“Say those three words,” he says, ”and no further facts or explanation are necessary. It instantly conjures the image of a massive Islamic shrine, bristling with minarets, rising from the ashes of the World Trade Center site itself. One can practically hear the voices crying ”Allah’u’akhbar!” and see thousands of Muslim faithful, kneeling in ranks, bowing to Mecca, hating America, conspiring against us. Right over the ashes of the martyrs of 9/11. …So conceived,” concludes Elving, “the whole idea is monstrous. And not true.” (Ron Elving’s entire article is here.)
Elving uses the word “conjuring” in the metaphorical sense of words conjuring an image. Christian apologist JK van Baalen uses that word, too, with different effect. After speaking of the “outlandishly named” Baha’i temple in Wilmette, Illinois, Reverend van Baalen says of the Baha’is—“And with this temple they conjure.”
In six words—which mean nothing in context—the writer misleadingly and incorrectly links the Baha’i Faith with the occult. The sentence is content-free, but some unquestioning readers will remember that Baha’is, like witches, must use their temple to conjure… something. The word may not even register consciously but—as Ron Elving notes—it doesn’t need to.
A friend of mine often wrote articles critical of the Baha’i Faith in the local newspaper where we used to live. In one, he mentioned the Baha’is in the same breath with al-Qaida, noting the armed conflict and brutal suppression of the Babis and Baha’is that took place in the early days of the Faith. He went on to tell of how Baha’u’llah “quickly began modernizing the various cells.” (The Baha’i Faith has no “cells.”) He concluded: “If the world responds to al-Qaida with condemnation and military force, perhaps they too will adopt a quietist expression of their religion, as the Baha’is have. Let’s hope they do.” (emphasis mine)

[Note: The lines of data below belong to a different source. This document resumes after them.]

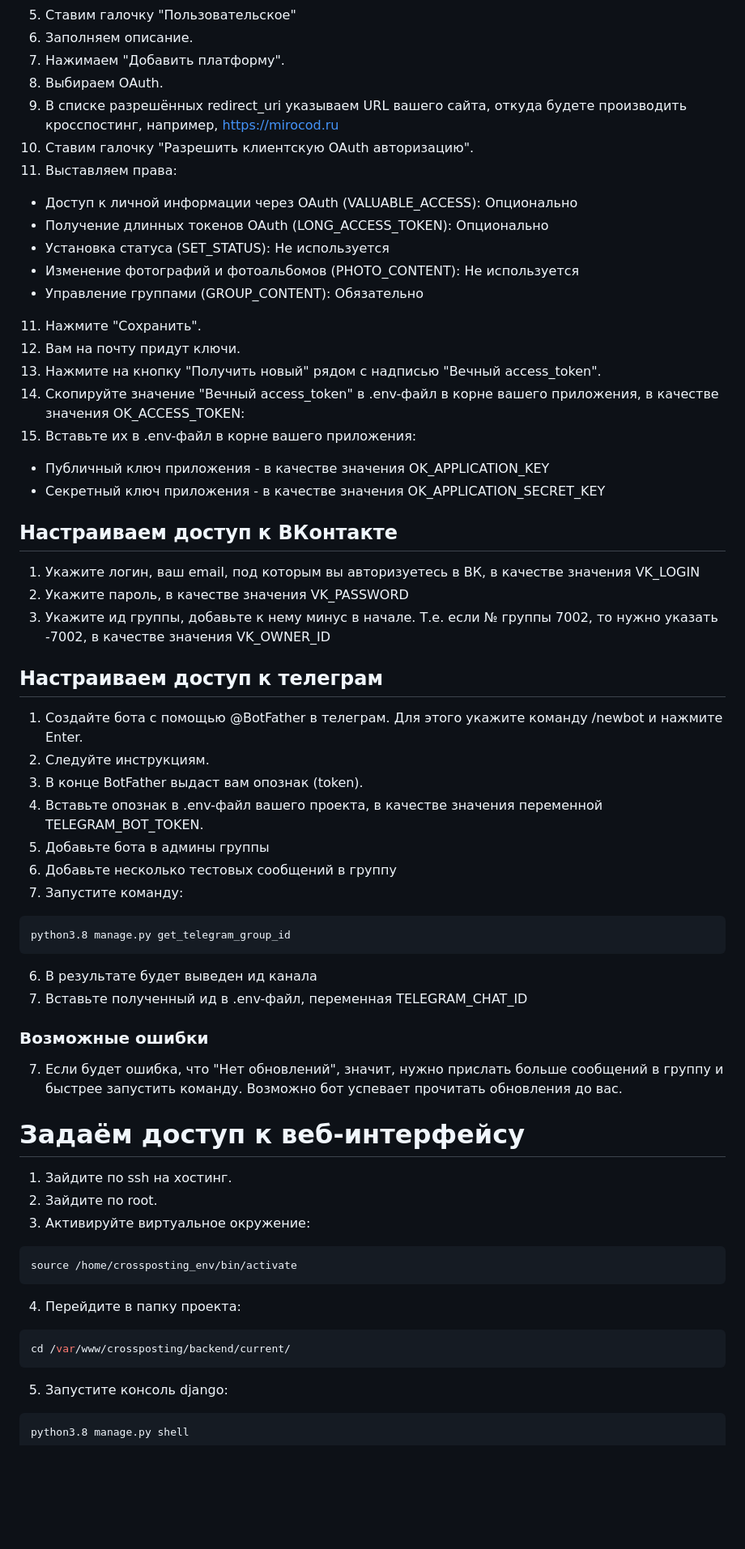
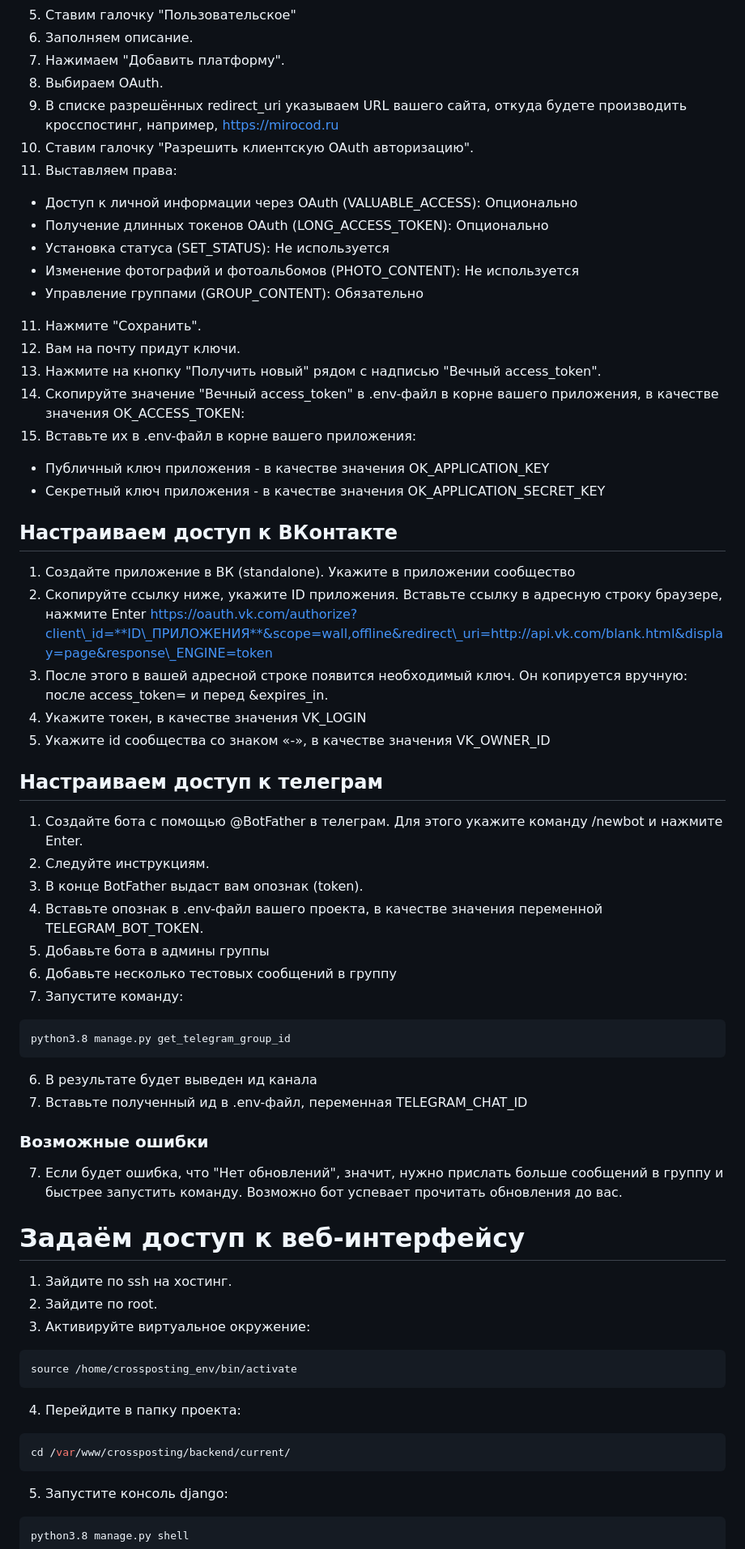
Before and after one commit to Mirocod/CrossPosting, a Markdown page: README.md, the part around one of its changes. Shown at 81% size. Drawn GitHub-style; blank space fills up the shorter version.

Commit message:
написал, как создать опознаки для вк #48

````diff
--- a/README.md
+++ b/README.md
@@ -19,27 +19,33 @@
 7. Нажимаем "Добавить платформу".
 8. Выбираем OAuth.
 9. В списке разрешённых redirect_uri указываем URL вашего сайта, откуда будете производить кросспостинг,
-например, https://mirocod.ru
+   например, https://mirocod.ru
 10. Ставим галочку "Разрешить клиентскую OAuth авторизацию".
 11. Выставляем права:
+
 * Доступ к личной информации через OAuth (VALUABLE_ACCESS): Опционально
 * Получение длинных токенов OAuth (LONG_ACCESS_TOKEN): Опционально
 * Установка статуса (SET_STATUS): Не используется
 * Изменение фотографий и фотоальбомов (PHOTO_CONTENT): Не используется
 * Управление группами (GROUP_CONTENT): Обязательно
+
 11. Нажмите "Сохранить".
 12. Вам на почту придут ключи.
 13. Нажмите на кнопку "Получить новый" рядом с надписью "Вечный access_token".
 14. Скопируйте значение "Вечный access_token" в .env-файл в корне вашего приложения, в качестве значения OK_ACCESS_TOKEN:
 15. Вставьте их в .env-файл в корне вашего приложения:
+
 * Публичный ключ приложения - в качестве значения OK_APPLICATION_KEY
 * Секретный ключ приложения - в качестве значения OK_APPLICATION_SECRET_KEY
 
+## Настраиваем доступ к ВКонтакте
 
-## Настраиваем доступ к ВКонтакте
-1. Укажите логин, ваш email, под которым вы авторизуетесь в ВК, в качестве значения VK_LOGIN
-2. Укажите пароль, в качестве значения VK_PASSWORD
-3. Укажите ид группы, добавьте к нему минус в начале. Т.е. если № группы 7002, то нужно указать -7002, в качестве значения VK_OWNER_ID
+1. Создайте приложение в ВК (standalone). Укажите в приложении сообщество
+2. Скопируйте ссылку ниже, укажите ID приложения. Вставьте ссылку в адресную строку браузере, нажмите Enter
+   https://oauth.vk.com/authorize?client\_id=**ID\_ПРИЛОЖЕНИЯ**&scope=wall,offline&redirect\_uri=http://api.vk.com/blank.html&display=page&response\_ENGINE=token
+3. После этого в вашей адресной строке появится необходимый ключ. Он копируется вручную: после access\_token= и перед &expires\_in.
+4. Укажите токен, в качестве значения VK_LOGIN
+5. Укажите id сообщества со знаком «-», в качестве значения VK_OWNER_ID
 
 ## Настраиваем доступ к телеграм
 
@@ -50,27 +56,33 @@
 5. Добавьте бота в админы группы
 6. Добавьте несколько тестовых сообщений в группу
 7. Запустите команду:
+
 ```
 python3.8 manage.py get_telegram_group_id
 ```
+
 6. В результате будет выведен ид канала
 7. Вставьте полученный ид в .env-файл, переменная TELEGRAM_CHAT_ID
 
 ### Возможные ошибки
+
 7. Если будет ошибка, что "Нет обновлений", значит, нужно прислать больше сообщений в группу и быстрее запустить команду.
-Возможно бот успевает прочитать обновления до вас.
-
+   Возможно бот успевает прочитать обновления до вас.
 
 # Задаём доступ к веб-интерфейсу
 
 1. Зайдите по ssh на хостинг.
 2. Зайдите по root.
 3. Активируйте виртуальное окружение:
+
 ```shell
 source /home/crossposting_env/bin/activate
 ```
+
 4. Перейдите в папку проекта:
+
 ```shell
 cd /var/www/crossposting/backend/current/
 ```
+
 5. Запустите консоль django:
````
Also changed, not shown: other parts of README.md (+12 -2 lines).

This is clever: he makes a direct, but unsupported link between Baha’is and al-Qaida through the use of the word “cells,” then implies that the Baha’is have become “quietist” because of “condemnation and military force.” Ironically, my friend is a student of Christian history, and knows that some early enemies of his own faith used similar devices when speaking of the young Christian community, accusing them of infanticide, sexual deviance and disloyalty to government. But most striking to me was that he knew what he implied was untrue, and that the peaceful, “quietist” Baha’i teachings predated the suppression. I wondered if he considered how his words might affect real relationships between Baha’is and their neighbors in our small town.
Every word is endowed with a spirit, therefore the speaker or expounder should carefully deliver his words at the appropriate time and place, for the impression which each word maketh is clearly evident and perceptible. …One word is like unto springtime causing the tender saplings of the rose-garden of knowledge to become verdant and flourishing, while another word is even as a deadly poison. – Baha’u’llah, Tablets of Baha’u’llah, p. 172.
Next: Sleight of Tongue.